Exactly how many lines in this material contain the string "AGENTS"? Reply with the number alone.

# # #

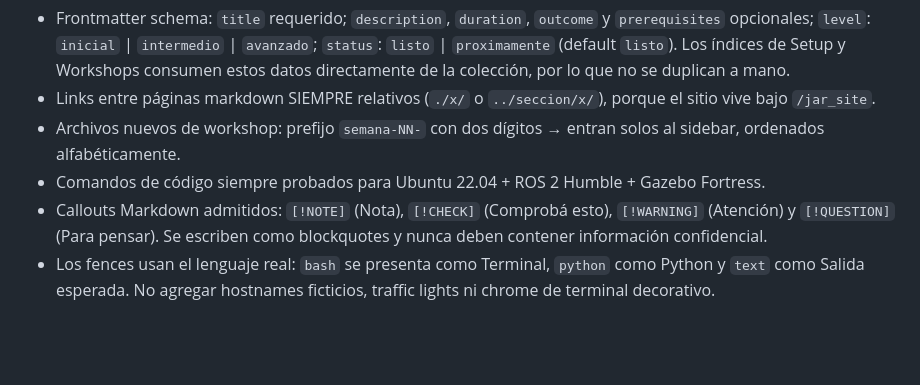
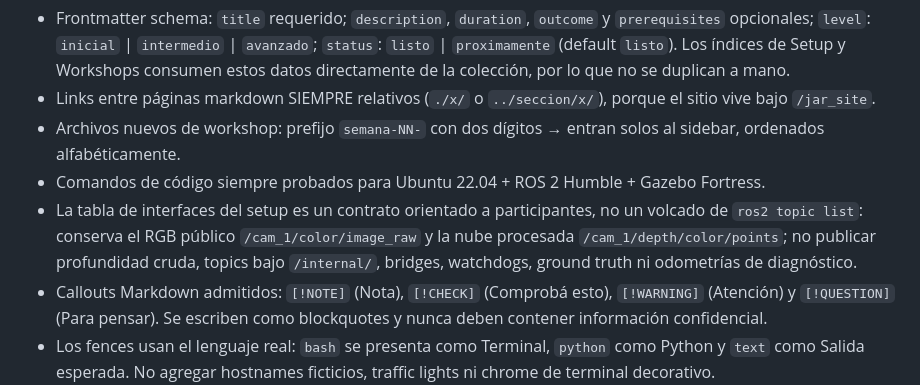
Before and after one commit to AIRclub-UdeSA/jar_site, a Markdown page: AGENTS.md, the part around the change. Drawn GitHub-style; blank space fills up the shorter version.

Commit message:
Update simulator interface contract

```diff
--- a/AGENTS.md
+++ b/AGENTS.md
@@ -47,6 +47,7 @@ Ecosistema de 3 repos de la org [AIRclub-UdeSA](https://github.com/AIRclub-UdeSA
 - Links entre páginas markdown SIEMPRE relativos (`./x/` o `../seccion/x/`), porque el sitio vive bajo `/jar_site`.
 - Archivos nuevos de workshop: prefijo `semana-NN-` con dos dígitos → entran solos al sidebar, ordenados alfabéticamente.
 - Comandos de código siempre probados para Ubuntu 22.04 + ROS 2 Humble + Gazebo Fortress.
+- La tabla de interfaces del setup es un contrato orientado a participantes, no un volcado de `ros2 topic list`: conserva el RGB público `/cam_1/color/image_raw` y la nube procesada `/cam_1/depth/color/points`; no publicar profundidad cruda, topics bajo `/internal/`, bridges, watchdogs, ground truth ni odometrías de diagnóstico.
 - Callouts Markdown admitidos: `[!NOTE]` (Nota), `[!CHECK]` (Comprobá esto), `[!WARNING]` (Atención) y `[!QUESTION]` (Para pensar). Se escriben como blockquotes y nunca deben contener información confidencial.
 - Los fences usan el lenguaje real: `bash` se presenta como Terminal, `python` como Python y `text` como Salida esperada. No agregar hostnames ficticios, traffic lights ni chrome de terminal decorativo.
 - Las figuras de documentación necesitan texto alternativo, caption, dimensiones y `loading="lazy"`. Los SVG code-native van en `public/media/docs/`, con fondo transparente y sin grillas, glow, HUD ni marcos ornamentales.
```
Also changed, not shown: 1 other file.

# # #

• _SOLVED EXERCISE_
3